  • With emergency rationing of tires, gasoline, and metal, Rochesterians are urged to use the subway
  • A popular slogan was "Walk 5 minutes and save 15"
  • Subway ridership enters its peak period
  • New car barn was built at the General Motors loop and repair crews were kept on extra shifts
  • McFarlin continues to push for the subway extension to Pittsford despite cuts to federal WPA funding. But without the federal money, City Council is faced with having to pay the entire cost, and they refuse to tax city residents for a project that they believe will only serve the suburbs.
  • A new Clinton Avenue subway station WAS approved by City Council, but wartime restrictions halted the project. Clinton Ave never had a subway station.

1944, (December 11 & 12) blizzard paralyzes Rochester region, halting bus service; subway continues to run uninterrupted

1945, (September) WWII ends; during the war subway ridership had tripled

1947, ridership hits all time high with over 5.1 Million passengers


  • With the removal of wartime restrictions and increased automobile use, ridership begins to decline
  • NYS Thruway was being planned to pass 10 miles south of the city.
  • plans to convert the subway into a highway were revealed
  • Harold McFarlin, the subway's primary champion, loses hope of preserving the subway and resigns from his position with the City.
  • RTC cuts service and switches to one-man operation resulting in delays and further loss of ridership
  • RTC threatens to stop service in 1950 unless City pays for operating losses; City agrees to pay
  • 10 streetcars that had been spared from scrapping and stored in the subway for emergency use (but never used) are scrapped

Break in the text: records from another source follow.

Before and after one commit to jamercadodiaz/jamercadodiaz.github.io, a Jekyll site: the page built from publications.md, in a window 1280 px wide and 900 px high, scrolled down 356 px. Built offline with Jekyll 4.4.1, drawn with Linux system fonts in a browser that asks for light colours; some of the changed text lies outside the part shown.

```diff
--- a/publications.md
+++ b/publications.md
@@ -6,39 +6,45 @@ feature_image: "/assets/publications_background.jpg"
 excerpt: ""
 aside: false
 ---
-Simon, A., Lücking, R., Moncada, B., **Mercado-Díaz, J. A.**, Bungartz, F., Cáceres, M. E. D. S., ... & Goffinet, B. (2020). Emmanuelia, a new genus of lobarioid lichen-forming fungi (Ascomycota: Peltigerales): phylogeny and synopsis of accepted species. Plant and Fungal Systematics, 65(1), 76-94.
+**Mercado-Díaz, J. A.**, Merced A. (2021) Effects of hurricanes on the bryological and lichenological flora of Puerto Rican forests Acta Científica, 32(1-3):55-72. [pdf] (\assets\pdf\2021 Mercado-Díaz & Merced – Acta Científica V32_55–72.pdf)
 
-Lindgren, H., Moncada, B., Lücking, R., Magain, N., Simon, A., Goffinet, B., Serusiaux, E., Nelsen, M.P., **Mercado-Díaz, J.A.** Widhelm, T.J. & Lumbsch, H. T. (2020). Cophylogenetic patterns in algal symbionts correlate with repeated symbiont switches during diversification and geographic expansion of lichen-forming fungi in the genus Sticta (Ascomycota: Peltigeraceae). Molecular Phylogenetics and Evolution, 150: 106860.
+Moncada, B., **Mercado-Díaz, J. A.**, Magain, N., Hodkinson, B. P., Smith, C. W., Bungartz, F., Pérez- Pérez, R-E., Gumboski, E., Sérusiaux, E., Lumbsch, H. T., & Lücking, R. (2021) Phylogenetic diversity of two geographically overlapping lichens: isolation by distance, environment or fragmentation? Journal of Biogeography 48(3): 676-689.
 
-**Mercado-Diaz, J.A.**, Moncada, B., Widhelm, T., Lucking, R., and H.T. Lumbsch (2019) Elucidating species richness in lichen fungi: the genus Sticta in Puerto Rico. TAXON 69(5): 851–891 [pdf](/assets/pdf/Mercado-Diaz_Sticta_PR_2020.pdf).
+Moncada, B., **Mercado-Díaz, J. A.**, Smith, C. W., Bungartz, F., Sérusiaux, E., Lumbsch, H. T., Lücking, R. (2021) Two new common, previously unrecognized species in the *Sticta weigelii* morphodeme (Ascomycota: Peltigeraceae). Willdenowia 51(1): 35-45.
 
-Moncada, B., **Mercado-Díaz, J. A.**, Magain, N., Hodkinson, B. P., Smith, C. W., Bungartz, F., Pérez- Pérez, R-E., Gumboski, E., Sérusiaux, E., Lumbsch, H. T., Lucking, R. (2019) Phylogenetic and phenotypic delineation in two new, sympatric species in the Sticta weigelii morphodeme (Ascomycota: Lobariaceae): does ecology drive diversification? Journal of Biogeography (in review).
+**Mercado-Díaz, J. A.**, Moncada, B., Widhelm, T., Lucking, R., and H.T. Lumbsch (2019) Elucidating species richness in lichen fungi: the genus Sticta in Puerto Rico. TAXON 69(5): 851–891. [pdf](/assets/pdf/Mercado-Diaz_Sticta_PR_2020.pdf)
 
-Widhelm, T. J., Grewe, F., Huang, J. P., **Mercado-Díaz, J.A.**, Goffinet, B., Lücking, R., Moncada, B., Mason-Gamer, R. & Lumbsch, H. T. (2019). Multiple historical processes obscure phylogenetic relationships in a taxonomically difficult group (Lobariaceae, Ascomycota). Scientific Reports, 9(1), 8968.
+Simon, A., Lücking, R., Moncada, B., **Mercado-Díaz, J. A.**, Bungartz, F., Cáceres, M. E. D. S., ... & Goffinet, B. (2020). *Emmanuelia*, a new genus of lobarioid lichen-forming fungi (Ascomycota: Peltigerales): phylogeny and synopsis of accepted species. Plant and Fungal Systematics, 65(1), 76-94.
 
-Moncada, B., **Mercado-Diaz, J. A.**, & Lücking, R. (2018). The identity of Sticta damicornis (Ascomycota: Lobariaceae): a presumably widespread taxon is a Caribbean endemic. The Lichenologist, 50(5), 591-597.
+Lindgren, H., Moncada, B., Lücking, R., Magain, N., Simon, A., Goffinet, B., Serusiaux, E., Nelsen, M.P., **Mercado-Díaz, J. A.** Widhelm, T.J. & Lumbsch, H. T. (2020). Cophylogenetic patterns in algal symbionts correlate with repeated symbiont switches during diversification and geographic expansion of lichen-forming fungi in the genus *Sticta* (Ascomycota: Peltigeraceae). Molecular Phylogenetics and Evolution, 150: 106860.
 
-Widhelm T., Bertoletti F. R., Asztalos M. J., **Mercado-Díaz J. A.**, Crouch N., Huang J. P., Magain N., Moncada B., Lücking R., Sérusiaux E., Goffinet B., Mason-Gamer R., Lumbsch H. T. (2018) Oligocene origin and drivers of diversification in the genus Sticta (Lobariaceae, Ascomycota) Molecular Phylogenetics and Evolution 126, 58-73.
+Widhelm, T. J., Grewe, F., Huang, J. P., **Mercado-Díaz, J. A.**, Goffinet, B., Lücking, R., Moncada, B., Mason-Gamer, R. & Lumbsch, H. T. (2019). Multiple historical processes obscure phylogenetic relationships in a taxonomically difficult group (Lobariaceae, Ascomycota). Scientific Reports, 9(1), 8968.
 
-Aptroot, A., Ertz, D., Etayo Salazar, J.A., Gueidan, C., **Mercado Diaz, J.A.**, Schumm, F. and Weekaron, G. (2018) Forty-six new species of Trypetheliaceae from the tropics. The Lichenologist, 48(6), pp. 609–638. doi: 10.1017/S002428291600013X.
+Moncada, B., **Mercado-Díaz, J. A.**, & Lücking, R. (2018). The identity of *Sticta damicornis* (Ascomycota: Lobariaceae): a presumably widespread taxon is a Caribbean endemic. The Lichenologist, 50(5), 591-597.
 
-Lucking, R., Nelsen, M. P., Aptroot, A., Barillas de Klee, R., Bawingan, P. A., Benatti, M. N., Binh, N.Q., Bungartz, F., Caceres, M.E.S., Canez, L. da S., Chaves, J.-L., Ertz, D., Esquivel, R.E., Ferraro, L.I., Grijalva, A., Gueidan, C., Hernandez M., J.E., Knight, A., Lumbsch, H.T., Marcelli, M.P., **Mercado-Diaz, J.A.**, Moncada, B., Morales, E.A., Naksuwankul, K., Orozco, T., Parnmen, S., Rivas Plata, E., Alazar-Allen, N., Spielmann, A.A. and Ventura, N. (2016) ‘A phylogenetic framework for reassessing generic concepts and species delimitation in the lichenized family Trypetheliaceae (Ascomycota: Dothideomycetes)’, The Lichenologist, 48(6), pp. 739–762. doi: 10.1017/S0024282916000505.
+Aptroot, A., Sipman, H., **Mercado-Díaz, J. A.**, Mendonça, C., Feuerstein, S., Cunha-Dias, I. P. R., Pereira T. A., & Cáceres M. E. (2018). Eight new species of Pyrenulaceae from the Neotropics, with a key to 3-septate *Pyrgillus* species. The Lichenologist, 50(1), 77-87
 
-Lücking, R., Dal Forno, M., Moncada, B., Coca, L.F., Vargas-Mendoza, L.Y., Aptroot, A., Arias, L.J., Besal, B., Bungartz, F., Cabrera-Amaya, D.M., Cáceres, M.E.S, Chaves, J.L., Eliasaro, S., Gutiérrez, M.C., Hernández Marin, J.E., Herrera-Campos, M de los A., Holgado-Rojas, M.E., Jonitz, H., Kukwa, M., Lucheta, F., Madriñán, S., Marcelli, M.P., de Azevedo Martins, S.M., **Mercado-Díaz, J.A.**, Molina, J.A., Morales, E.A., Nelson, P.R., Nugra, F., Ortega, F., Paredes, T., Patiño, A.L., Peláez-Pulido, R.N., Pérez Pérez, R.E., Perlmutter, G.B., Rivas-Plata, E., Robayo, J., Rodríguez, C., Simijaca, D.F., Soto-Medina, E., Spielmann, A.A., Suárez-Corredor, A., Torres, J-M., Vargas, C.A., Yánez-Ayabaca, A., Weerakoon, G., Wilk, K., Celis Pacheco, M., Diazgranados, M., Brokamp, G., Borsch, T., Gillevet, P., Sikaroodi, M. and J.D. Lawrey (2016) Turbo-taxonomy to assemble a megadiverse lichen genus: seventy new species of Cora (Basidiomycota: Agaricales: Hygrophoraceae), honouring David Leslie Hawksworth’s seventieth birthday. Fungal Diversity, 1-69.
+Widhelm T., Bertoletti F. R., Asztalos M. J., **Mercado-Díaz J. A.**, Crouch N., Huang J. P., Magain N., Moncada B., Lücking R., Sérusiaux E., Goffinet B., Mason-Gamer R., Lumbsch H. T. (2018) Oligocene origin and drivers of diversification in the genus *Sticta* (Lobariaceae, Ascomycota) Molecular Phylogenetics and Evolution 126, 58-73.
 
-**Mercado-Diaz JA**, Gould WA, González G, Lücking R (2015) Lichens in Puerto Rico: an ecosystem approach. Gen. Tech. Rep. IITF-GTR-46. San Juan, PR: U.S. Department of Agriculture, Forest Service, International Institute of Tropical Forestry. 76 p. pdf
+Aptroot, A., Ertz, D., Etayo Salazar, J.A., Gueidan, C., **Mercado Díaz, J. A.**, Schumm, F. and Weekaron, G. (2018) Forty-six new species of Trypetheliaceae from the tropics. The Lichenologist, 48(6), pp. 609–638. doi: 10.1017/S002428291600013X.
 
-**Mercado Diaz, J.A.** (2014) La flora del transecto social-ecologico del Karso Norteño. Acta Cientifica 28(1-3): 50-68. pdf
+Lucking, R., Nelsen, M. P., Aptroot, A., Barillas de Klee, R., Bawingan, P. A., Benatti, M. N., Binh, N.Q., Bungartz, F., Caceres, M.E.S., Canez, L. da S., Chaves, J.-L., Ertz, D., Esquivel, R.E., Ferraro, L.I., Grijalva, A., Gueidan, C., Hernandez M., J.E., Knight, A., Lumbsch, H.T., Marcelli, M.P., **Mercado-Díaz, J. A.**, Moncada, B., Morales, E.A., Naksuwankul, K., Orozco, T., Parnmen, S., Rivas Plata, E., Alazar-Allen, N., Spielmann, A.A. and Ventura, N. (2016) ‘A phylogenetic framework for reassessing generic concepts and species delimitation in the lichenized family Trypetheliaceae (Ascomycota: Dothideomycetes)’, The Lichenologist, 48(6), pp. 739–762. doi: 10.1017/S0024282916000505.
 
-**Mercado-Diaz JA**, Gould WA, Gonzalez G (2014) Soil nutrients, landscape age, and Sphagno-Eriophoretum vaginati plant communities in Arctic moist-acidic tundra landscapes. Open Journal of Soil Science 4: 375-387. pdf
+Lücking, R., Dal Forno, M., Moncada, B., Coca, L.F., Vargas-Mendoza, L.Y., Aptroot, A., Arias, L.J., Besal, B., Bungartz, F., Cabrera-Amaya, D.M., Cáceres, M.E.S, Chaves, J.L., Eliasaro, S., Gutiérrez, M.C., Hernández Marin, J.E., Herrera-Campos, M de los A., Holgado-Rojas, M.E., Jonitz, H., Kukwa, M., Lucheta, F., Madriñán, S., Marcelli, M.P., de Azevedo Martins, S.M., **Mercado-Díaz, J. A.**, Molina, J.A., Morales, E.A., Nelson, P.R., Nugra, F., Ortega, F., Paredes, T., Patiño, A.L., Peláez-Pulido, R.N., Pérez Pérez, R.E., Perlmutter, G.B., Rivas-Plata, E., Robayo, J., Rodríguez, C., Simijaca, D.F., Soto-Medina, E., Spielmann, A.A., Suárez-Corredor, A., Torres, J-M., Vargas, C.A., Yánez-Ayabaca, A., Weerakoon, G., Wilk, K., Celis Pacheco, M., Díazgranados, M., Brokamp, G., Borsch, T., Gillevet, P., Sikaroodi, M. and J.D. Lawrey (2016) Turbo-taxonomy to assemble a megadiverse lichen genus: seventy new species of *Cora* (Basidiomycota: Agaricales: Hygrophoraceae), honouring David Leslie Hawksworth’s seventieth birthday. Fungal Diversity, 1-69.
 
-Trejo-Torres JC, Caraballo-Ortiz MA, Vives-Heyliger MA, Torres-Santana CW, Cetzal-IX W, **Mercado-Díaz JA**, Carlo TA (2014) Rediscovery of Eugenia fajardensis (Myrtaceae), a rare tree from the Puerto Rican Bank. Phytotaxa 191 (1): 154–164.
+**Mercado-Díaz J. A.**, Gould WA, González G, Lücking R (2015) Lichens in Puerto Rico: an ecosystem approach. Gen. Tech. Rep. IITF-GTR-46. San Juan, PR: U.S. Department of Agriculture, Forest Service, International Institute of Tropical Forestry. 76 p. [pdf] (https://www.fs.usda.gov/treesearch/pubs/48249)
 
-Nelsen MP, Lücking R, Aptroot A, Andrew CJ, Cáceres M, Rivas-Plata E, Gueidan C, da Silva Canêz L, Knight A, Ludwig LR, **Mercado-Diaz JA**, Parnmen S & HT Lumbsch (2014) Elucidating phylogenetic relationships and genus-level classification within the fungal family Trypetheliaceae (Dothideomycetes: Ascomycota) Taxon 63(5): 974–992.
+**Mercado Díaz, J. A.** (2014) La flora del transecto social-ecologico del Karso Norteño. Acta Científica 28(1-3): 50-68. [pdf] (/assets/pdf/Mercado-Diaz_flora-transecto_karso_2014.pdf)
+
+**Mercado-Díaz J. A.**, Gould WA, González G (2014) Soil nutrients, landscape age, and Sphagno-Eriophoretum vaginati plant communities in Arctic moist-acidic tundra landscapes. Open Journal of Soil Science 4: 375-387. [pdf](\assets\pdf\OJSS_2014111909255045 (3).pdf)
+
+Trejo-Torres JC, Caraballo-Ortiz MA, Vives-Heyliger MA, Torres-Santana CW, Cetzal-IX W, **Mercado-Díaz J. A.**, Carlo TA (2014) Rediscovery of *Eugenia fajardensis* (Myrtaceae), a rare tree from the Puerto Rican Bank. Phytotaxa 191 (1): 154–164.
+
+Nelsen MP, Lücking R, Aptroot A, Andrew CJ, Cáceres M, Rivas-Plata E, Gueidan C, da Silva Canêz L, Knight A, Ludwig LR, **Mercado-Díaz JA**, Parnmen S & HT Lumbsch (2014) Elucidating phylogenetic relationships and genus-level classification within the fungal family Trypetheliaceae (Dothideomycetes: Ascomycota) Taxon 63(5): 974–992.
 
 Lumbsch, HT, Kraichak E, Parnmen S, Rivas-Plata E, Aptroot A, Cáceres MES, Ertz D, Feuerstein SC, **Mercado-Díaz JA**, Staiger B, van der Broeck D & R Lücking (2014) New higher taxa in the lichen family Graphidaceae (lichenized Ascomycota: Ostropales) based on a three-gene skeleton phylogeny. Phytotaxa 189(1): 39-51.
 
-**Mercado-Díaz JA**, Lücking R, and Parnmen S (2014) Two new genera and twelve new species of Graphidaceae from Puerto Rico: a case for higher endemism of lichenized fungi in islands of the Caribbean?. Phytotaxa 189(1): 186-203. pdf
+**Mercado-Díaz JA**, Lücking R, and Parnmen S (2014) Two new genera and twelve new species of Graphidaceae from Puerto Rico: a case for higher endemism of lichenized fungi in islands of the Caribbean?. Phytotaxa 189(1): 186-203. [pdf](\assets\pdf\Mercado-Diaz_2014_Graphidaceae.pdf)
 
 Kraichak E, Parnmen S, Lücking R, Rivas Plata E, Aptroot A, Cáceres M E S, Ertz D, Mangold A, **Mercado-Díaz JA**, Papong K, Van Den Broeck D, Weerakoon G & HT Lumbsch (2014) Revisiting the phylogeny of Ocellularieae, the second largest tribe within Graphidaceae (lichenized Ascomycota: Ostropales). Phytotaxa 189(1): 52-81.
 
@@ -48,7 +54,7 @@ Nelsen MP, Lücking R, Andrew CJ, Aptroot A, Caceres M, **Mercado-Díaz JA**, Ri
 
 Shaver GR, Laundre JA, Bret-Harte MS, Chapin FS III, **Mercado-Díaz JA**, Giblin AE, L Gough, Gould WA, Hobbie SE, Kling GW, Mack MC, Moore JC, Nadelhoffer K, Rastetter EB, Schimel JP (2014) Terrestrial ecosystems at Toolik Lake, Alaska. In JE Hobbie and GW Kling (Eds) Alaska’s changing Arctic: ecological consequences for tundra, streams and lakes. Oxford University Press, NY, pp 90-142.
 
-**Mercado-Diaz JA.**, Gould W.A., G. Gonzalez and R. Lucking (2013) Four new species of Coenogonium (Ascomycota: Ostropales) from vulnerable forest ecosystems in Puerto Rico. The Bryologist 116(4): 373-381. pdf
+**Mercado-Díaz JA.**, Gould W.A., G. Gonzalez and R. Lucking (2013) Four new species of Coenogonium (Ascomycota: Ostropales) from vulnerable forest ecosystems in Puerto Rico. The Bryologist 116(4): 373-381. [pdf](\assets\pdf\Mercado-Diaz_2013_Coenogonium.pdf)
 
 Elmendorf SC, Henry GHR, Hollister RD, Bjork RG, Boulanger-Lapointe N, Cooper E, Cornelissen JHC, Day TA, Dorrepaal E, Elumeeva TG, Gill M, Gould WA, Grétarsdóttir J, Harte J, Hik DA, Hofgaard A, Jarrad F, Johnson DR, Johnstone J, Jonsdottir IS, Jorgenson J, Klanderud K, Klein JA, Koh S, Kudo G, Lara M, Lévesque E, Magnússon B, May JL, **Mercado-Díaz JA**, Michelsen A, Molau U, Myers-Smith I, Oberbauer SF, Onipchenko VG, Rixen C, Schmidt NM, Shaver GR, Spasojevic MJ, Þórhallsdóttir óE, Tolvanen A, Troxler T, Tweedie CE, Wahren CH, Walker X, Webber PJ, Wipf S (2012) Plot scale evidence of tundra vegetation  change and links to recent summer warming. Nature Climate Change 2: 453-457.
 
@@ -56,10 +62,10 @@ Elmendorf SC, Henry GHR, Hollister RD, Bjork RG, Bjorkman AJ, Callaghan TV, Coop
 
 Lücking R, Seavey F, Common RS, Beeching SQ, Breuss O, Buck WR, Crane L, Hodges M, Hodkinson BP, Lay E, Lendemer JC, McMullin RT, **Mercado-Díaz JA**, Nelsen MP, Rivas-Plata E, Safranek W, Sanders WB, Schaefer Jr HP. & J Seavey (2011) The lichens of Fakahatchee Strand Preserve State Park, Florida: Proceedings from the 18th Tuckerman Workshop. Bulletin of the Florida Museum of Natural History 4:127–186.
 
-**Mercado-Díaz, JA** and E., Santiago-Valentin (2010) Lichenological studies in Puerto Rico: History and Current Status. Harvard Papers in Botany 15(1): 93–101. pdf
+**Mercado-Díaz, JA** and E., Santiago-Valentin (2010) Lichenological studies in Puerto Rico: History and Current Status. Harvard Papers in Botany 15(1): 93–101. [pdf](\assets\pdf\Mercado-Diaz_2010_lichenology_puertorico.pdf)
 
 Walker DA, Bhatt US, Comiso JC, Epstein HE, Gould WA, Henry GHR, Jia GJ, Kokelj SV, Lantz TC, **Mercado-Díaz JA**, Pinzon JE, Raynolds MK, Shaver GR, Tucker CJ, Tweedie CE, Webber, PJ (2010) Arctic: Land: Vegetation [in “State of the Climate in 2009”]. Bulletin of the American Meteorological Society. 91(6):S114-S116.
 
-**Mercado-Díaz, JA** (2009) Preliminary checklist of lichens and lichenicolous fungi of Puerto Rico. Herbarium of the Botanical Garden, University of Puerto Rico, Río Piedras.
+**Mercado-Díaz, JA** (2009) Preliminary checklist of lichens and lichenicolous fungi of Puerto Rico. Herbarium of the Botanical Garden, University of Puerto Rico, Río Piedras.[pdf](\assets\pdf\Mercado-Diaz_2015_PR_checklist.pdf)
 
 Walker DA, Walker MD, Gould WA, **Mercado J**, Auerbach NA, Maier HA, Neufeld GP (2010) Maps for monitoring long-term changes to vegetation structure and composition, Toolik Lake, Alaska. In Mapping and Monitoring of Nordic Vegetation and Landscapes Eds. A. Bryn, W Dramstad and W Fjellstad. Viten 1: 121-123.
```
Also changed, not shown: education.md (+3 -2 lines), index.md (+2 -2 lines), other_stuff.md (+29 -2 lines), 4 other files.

1952, Service reductions

  • Sunday and holiday service are eliminated
  • nighttime and Saturday service are reduced
  • Maintenance is reduced
  • To save money, weed killer is diluted which unintentionally turns the herbicide into fertilizer - the weeds thrive

1953, City Council pledges to promote the subway, but other politicians are actively promoting the highway plan

1954 (September 9), In a secret meeting, Rochester's new Republican City Council votes to discontinue passenger service on the last day of 1954 so the right-of-way could be used as a connector highway to the Thruway. University Avenue was the other option.

  • Continuing subway service in the median of the highway was rejected as too costly.
  • Freight service would continue on the western end.
  • Due to highway construction delays, subway service continued on a month by month basis until June 1956

1956, (April) Governor Averell Harriman signs bill designating conversion of subway's eastern end into Interstate 490

1956, (June 30) last day of subway service

  • People came from as far away as Canada and California for a last ride
  • Extra cars were added on the last day
  • Cars ran until 1am

Car 60 - All subway cars scrapped except Car 60

Car 60 was donated to Rochester Chapter of the National Railway Historical Society and moved a railroad museum near watertown, Rail City

1968, Car 60 is loaned to Albany and sat deteriorating in a shed at a Thruway maintenance yard

1957, (August 31) last day of freight service

In 1960s many city residents move to suburbs

In 1970s in response to an international oil crisis, proposals are introduced to build a light rail line using portions of the old subway route but the plans go nowhere

1984, the City begins to sell remaining subway land on the western end for development

1997, Gannett moves printing operation to Greece; stops using subway to carry printing supplies

1998, Car 60 is handed over to Genesee Valley Railroad Museum in Rush/Henrietta

2005, A group of citizens (Subway Erie Canal Revitalization or SECR) starts a movement called "Chill the Fill" to try to stop the City from filling the subway tunnel. The City argues that $1.2 MM is spent each year repairing the tunnel and road deck. Preservationists sought a moratorium until the community could come to a consensus about how best to reuse the site.

2010, Broad Street Tunnel Improvement Project begins, filling in the west end of the tunnel

2016, a planned luxury apartment building may seal off the east end of the tunnel

Chris Gemignani

Chris Gemignani

Rochester, NY, USA